In this detailed historical account of the birth and historical development of the Whitley council estate in Reading, Mark Clapson challenges the negativity associated with council estates and shows that this working-class suburb participated in wider trends in twentieth and twenty-first century England.
Originally a new council estate for slum dwellers, the Whitley Estate lacked facilities in its earliest years, but local campaigns soon established a living community in South Reading. Following the hardships of war, and through the postwar decades of expansion, Whitley changed as England changed, becoming less socially homogenous, and increasingly diverse in terms of tenure. Conservative housing policies changed the character of the estate, but never irrevocably so: any simplistic notion that the Whitley Estate was increasingly polarized and segregated from whatever mainstream society is, fails to grasp the complexities of its history. By focusing on housing and politics, on environmental campaigns and the uses of leisure on the Whitley Estate, Clapson questions whether there was a ‘golden age’ of working-class community and of social capital in England. He shows that there were always people willing to come forward to fight for the estate.
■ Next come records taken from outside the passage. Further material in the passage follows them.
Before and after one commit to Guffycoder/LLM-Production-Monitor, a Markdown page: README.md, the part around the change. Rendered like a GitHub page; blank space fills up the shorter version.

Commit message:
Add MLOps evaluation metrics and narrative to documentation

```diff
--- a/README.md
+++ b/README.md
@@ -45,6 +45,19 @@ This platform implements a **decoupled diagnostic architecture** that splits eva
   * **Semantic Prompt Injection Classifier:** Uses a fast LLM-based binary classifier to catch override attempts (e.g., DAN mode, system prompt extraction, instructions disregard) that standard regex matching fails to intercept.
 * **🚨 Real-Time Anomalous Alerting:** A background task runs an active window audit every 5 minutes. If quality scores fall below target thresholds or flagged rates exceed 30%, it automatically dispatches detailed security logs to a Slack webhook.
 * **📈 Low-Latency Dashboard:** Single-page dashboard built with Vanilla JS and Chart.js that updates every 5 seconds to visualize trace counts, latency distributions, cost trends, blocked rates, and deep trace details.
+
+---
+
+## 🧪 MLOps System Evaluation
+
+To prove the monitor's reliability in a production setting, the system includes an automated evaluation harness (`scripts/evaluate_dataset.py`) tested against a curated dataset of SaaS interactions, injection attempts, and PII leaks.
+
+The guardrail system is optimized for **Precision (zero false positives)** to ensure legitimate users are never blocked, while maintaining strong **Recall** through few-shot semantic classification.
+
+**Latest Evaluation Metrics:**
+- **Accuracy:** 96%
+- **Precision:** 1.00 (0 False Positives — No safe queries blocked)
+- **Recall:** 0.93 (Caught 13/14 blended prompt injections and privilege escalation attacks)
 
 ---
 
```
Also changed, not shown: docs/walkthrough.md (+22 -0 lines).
Their efforts were particularly successful when given assistance from the local council and from other agencies, a finding that raises some questions for ‘the Big Society’.
The book will be of interest to anyone studying urban history and social history, to professionals working in the fields of housing policy and housing studies, and to the growing number of academics interested in suburban studies.
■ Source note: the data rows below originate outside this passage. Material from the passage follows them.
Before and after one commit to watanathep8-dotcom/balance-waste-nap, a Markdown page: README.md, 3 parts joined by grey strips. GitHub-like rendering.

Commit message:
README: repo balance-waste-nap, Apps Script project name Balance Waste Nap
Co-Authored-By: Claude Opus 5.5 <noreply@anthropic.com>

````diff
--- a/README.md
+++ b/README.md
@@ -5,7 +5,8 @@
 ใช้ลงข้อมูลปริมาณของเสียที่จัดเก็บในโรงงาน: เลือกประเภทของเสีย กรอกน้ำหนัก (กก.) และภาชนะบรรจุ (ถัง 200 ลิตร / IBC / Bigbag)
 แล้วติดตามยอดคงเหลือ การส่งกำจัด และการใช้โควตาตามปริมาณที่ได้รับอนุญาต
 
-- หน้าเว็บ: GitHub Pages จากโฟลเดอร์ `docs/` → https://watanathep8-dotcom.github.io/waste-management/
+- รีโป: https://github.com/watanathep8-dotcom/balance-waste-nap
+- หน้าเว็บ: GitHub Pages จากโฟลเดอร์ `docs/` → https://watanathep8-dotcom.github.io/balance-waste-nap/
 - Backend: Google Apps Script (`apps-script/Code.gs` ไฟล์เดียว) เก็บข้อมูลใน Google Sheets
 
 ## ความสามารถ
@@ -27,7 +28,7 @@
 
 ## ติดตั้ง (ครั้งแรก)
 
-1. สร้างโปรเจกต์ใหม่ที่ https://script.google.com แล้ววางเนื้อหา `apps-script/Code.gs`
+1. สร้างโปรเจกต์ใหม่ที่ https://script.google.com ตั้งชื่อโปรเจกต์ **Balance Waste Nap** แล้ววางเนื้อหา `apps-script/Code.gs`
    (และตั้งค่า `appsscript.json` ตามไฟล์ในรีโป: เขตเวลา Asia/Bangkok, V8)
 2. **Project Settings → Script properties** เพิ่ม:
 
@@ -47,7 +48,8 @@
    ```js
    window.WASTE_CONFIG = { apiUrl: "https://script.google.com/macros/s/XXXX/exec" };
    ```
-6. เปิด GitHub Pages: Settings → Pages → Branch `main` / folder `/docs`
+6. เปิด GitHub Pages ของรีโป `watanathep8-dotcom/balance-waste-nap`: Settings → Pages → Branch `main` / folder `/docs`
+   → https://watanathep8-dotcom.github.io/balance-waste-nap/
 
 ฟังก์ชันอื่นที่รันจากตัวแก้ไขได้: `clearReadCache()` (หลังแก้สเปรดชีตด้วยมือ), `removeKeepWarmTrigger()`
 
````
|Publisher:||Manchester University Press|
|Product dimensions:||6.40(w) x 9.30(h) x 1.10(d)|
About the Author
Mark Clapson is Reader in History at the University of Westminster
Table of Contents
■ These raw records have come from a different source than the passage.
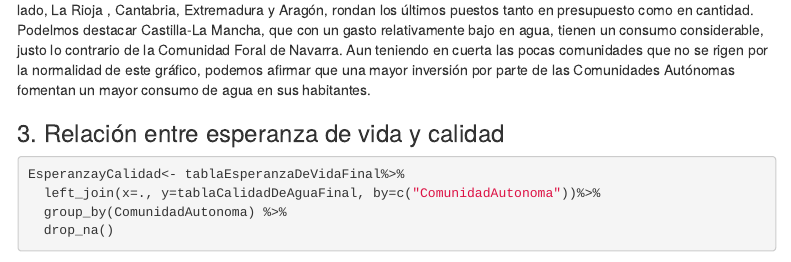
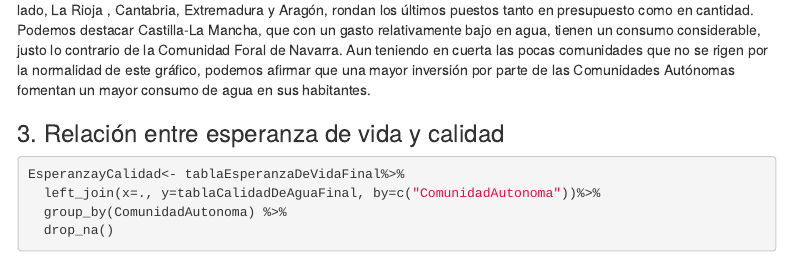
Before and after one commit to VictoriaGarciaLovelle/PRACTICA_FUENTES_VICTORIA_URKO_PAULA, an R Markdown document (Seminario_UrkoPaulaVictoria.Rmd): the page in a window 1100 px wide, from 10050 px down. Rendered offline with R 4.5, knitr and Pandoc, with nearby package versions; some code elsewhere in the file could not run offline; menus at the side of the page are left out.

Commit message:
Codigo mejorado

```diff
--- a/Seminario_UrkoPaulaVictoria.Rmd
+++ b/Seminario_UrkoPaulaVictoria.Rmd
@@ -361,7 +361,7 @@ grafCantidadPresupuesto
 
 Aquí creamos la gráfica de la nueva tabla "grafCantidadPresupuesto", creada a partir del *left_join( )* anterior. En el eje de las ordenadas encontramos la cantidad de agua consumida, y en el eje de las abscisas encontramos los presupuestos. Como podemos comprobar en la leyenda, gracias a la función *(...)fill=ComunidadAutonoma))+ geom_bar(stat= "identity")*, cada comunidad será representada en la gráfica por un color perteneciente al gradiente y en forma de barra.
 
-De esta tabla y gráfico, es notorio cómo en este caso, si podemos notar una cierta correlación entre el prespuesto invertido en agua y su consumo. Lugares como la Comunidad de Madrid, Andalucía o la Comunidad Valenciana encabezan los presupuestos más altos y el consumo de agua mayor (puede comprobarese en el Anexo I \ref{Anexo I}). Por otro lado, La Rioja , Cantabria, Extremadura y Aragón, rondan los últimos puestos tanto en presupuesto como en cantidad. Podelmos destacar Castilla-La Mancha, que con un gasto relativamente bajo en agua, tienen un consumo considerable, justo lo contrario de la Comunidad Foral de Navarra. Aun teniendo en cuerta las pocas comunidades que no se rigen por la normalidad de este gráfico, podemos afirmar que una mayor inversión por parte de las Comunidades Autónomas fomentan un mayor consumo de agua en sus habitantes.
+De esta tabla y gráfico, es notorio cómo en este caso, si podemos notar una cierta correlación entre el prespuesto invertido en agua y su consumo. Lugares como la Comunidad de Madrid, Andalucía o la Comunidad Valenciana encabezan los presupuestos más altos y el consumo de agua mayor (puede comprobarese en el Anexo I \ref{Anexo I}). Por otro lado, La Rioja , Cantabria, Extremadura y Aragón, rondan los últimos puestos tanto en presupuesto como en cantidad. Podemos destacar Castilla-La Mancha, que con un gasto relativamente bajo en agua, tienen un consumo considerable, justo lo contrario de la Comunidad Foral de Navarra. Aun teniendo en cuerta las pocas comunidades que no se rigen por la normalidad de este gráfico, podemos afirmar que una mayor inversión por parte de las Comunidades Autónomas fomentan un mayor consumo de agua en sus habitantes.
 
 ### 3. Relación entre esperanza de vida y calidad
 
```
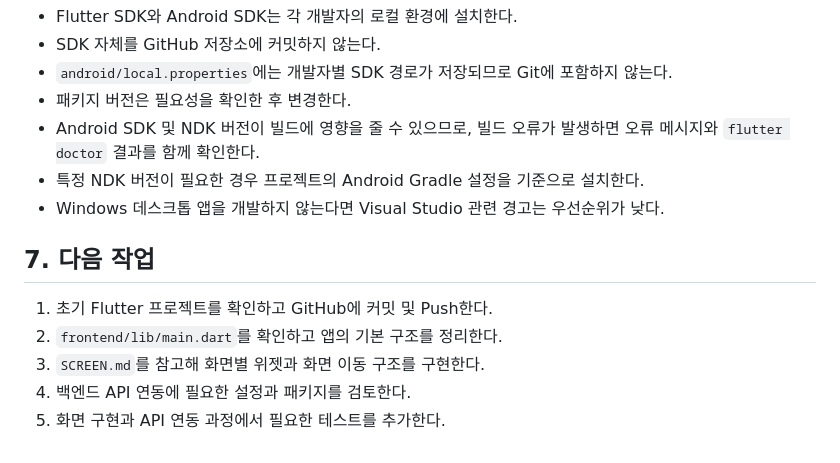
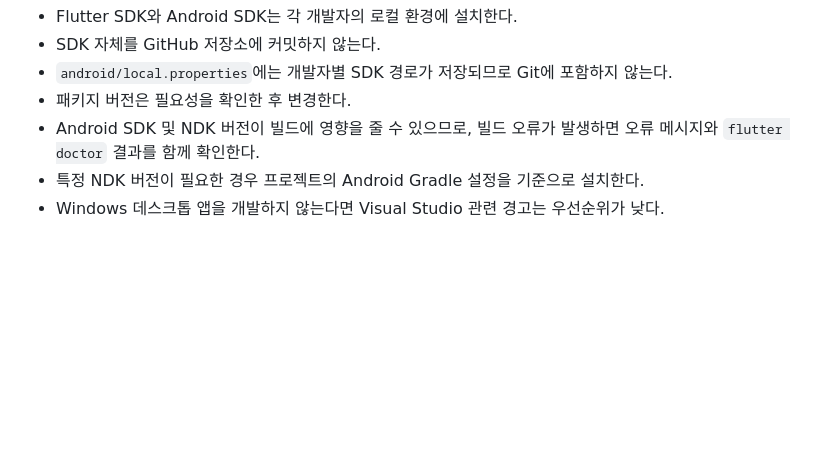
Before and after one commit to gray-ji/ITDA, a Markdown page: docs/FLUTTER_SETUP.md, the part around the change. Rendered like a GitHub page; blank space fills up the shorter version.

```diff
--- a/docs/FLUTTER_SETUP.md
+++ b/docs/FLUTTER_SETUP.md
@@ -163,11 +163,3 @@ flutter run -d emulator-5554
 - Android SDK 및 NDK 버전이 빌드에 영향을 줄 수 있으므로, 빌드 오류가 발생하면 오류 메시지와 `flutter doctor` 결과를 함께 확인한다.
 - 특정 NDK 버전이 필요한 경우 프로젝트의 Android Gradle 설정을 기준으로 설치한다.
 - Windows 데스크톱 앱을 개발하지 않는다면 Visual Studio 관련 경고는 우선순위가 낮다.
-
-## 7. 다음 작업
-
-1. 초기 Flutter 프로젝트를 확인하고 GitHub에 커밋 및 Push한다.
-2. `frontend/lib/main.dart`를 확인하고 앱의 기본 구조를 정리한다.
-3. `SCREEN.md`를 참고해 화면별 위젯과 화면 이동 구조를 구현한다.
-4. 백엔드 API 연동에 필요한 설정과 패키지를 검토한다.
-5. 화면 구현과 API 연동 과정에서 필요한 테스트를 추가한다.
```
Also changed, not shown: docs/TEAM.md (+6 -4 lines).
List of tables vi
List of figures vii
1 Introduction and orientation 1
2 The delayed birth of the Whitley Estate 21
3 Building a community during the 1930s 50
4 Whitley at war 87
5 New beginnings: post-war expansion 112
6 Social change, problems and action in post-war Whitley 144
7 Leisure and the limits of social exclusion 182
8 Whitley and the wider world 215
Bibliography and sources 239